Our round-up of news, notes, tips, and Tweets exhibiting how public diplomacy affects the world each and every day.
Prime ministerial candidate Narendra Modi is calling for a greater role for states in India’s economic diplomacy, which is a model with a proven track record of success.
The concept Modi was describing in his talk, far from fantastical, enjoys strong academic and practical support. Termed “constituent diplomacy” or “paradiplomacy,” it was first proposed in 1990 by the American scholar John Kincaid, who outlined a foreign policy role for local and regional governments within a democratic federal system. Considerable academic attention has since been devoted to paradiplomacy, with potential applications as wide-ranging as addressing the euro crisis to managing American interests in the Middle East. Economic paradiplomacy related to trade and investment in particular has become an institutionalized practice across the world – in federal states like the United States, Canada and Belgium, quasi-federal states like Spain, non-federal states like Japan and even non-democratic states like the People’s Republic of China. A few distinct models of paradiplomacy are practiced around the world, all successful at FDI promotion. [The Diplomat]
In the confirmation hearing for the nomination of the new U.S. Under Secretary for Public Diplomacy and Public Affairs, Richard Stengal did not propose any big changes for the office.
It appears from the confirmation hearing, that Stengel does not appear to intend to make any massive changes to the way public diplomacy works at State. Rather, he intends to focus on enhancing America’s PD strengths, particularly in the area of exchange.

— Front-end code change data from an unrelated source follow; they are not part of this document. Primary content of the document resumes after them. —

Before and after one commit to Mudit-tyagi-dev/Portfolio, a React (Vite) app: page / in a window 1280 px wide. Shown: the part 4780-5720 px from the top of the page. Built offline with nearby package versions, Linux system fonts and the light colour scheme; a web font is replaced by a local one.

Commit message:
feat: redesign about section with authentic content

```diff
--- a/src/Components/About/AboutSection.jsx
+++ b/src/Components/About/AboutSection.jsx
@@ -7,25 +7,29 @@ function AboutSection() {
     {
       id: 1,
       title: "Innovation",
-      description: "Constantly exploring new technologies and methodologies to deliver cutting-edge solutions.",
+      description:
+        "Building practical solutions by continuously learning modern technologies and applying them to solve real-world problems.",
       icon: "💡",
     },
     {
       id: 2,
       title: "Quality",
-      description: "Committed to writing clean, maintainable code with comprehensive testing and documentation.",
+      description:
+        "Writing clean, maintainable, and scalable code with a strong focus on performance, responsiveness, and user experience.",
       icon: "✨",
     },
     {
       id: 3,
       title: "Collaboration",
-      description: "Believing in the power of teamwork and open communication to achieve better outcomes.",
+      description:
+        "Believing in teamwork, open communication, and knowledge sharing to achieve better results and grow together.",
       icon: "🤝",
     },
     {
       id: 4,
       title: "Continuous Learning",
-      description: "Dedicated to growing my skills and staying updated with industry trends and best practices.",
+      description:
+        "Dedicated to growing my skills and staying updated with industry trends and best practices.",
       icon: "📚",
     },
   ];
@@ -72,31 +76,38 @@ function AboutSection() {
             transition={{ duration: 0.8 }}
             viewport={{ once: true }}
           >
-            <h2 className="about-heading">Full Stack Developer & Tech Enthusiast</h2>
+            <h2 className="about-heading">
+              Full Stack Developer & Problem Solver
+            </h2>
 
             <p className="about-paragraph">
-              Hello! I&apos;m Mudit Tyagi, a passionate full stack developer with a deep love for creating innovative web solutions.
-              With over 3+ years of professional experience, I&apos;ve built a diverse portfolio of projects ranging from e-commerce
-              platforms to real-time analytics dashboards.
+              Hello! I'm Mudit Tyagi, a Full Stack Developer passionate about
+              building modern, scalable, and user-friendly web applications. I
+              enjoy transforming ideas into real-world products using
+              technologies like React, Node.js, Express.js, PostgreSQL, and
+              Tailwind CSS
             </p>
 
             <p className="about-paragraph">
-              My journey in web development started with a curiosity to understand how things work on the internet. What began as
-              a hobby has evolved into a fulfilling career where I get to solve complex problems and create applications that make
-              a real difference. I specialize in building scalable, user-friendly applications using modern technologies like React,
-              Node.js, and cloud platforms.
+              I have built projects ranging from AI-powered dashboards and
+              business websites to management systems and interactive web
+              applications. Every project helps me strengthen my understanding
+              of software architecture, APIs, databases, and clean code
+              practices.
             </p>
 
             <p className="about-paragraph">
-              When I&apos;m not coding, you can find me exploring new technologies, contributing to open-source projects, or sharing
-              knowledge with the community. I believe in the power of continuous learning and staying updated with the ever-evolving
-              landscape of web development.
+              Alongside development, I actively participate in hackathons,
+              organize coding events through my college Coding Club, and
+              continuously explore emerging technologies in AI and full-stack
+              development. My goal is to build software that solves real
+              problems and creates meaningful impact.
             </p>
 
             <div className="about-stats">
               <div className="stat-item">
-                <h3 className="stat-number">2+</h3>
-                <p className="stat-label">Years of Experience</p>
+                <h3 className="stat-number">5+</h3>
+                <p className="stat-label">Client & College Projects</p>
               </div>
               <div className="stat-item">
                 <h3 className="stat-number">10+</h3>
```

For the time being, this is probably the best way to go, as before a case can be made for making significant structural changes in the PD apparatus, a successful portfolio of success should be assembled to help gain more of the support it deserves from Congress. [American Security Project]
— Sally Sit (@ssitou) November 11, 2013
Can beauty contents be used as soft power tools in the same way international sporting events are these days?
Beauty contests, like sporting events, can be a tool for exerting a form of “soft power” in China, says a leading Chinese-American entrepreneur. During an interview in Moscow, where she is attending the Miss Universe pageant, Yue-Sai Kan said that China’s Communist past has made it difficult for the country to now recognize and value physical beauty. “The problem is that China still lacks a culture of beauty, granted to (individuals) in Italian or Latin America, although we have beautiful girls,” said Yue-Sai, who is one of the richest and most influential Chinese women to represent her country in the world. [Gazzetta del Sud]
The Chinese government rejected the visa application of a veteran American journalist, following a trend that has seen tighter restrictions on foreign news outlets in the country.
The websites for Bloomberg News and The New York Times have been blocked in China for more than a year following the publication of investigative articles by both news organizations that detailed the wealth accumulated by relatives of top Chinese leaders. Since then, employees for both Bloomberg and The Times have been awaiting residency visas that would allow them to report from China. Such tactics appear to have had an impact. On Saturday, The Times detailed a decision late last month by Bloomberg to withhold publication of an investigative report, more than a year in the works, that explored hidden financial ties between one of China’s wealthiest men and the families of senior Chinese leaders. [New York Times]
— Matt Armstrong (@mountainrunner) November 8, 2013
Can Azerbaijan’s method of lavishly schmoozing foreign policymakers—“caviar diplomacy”—shift attitudes in its favor?
A little caviar and a lot of oil goes a long way. In recent years, Baku has spent millions of dollars to persuade politicians in Europe and the United States that the oil-rich Caucasus country is a reliable partner — and to distract them from criticism that the country is authoritarian and fails to respect fundamental human rights … The lavish event was part of Baku’s aggressive strategy of “caviar diplomacy,” using a broad array of gifts and junkets and other inducements to shift the opinions of policy makers in Azerbaijan’s favor. [RFERL]
As American universities look to expand abroad, is academic freedom being affected by the local political environment?
In recent years, Western universities have pushed into the Gulf region and into China, setting up programs ranging from student exchanges to full-fledged campuses … For the American Association of Universities, academic freedom “has to be one critical characteristic of a university,” says the association’s vice president, John Vaughn. But he says he would understand if American universities investing in new foreign markets did not always uphold such characteristics. “Each institution has to make its own judgment about the balance of necessary principles and accommodation to different circumstances based on their own objectives,” he argues. “Clearly money is a critical element,” Mr. Vaughn acknowledges, even if it “is not a principal motivation.” [Christian Science Monitor via PDiN]
— James Crocker (@crockerja) November 11, 2013
The ever-expanding NSA eavesdropping scandal could be more destructive to alliances in the long-term than it may seem on the surface.
It is worth remembering that there is probably nothing more damaging to friendly relations among democratic states than a combination of losing faith (in an ally) and losing face (at home) as a result of an ally’s actions. These two related aspects sum up the destructive potential of the NSA scandal for the transatlantic partnership, both at the personal, elite level as well as in the broader public diplomacy context. [Gulf News]
— Cynthia Schneider (@schneidercp) November 11, 2013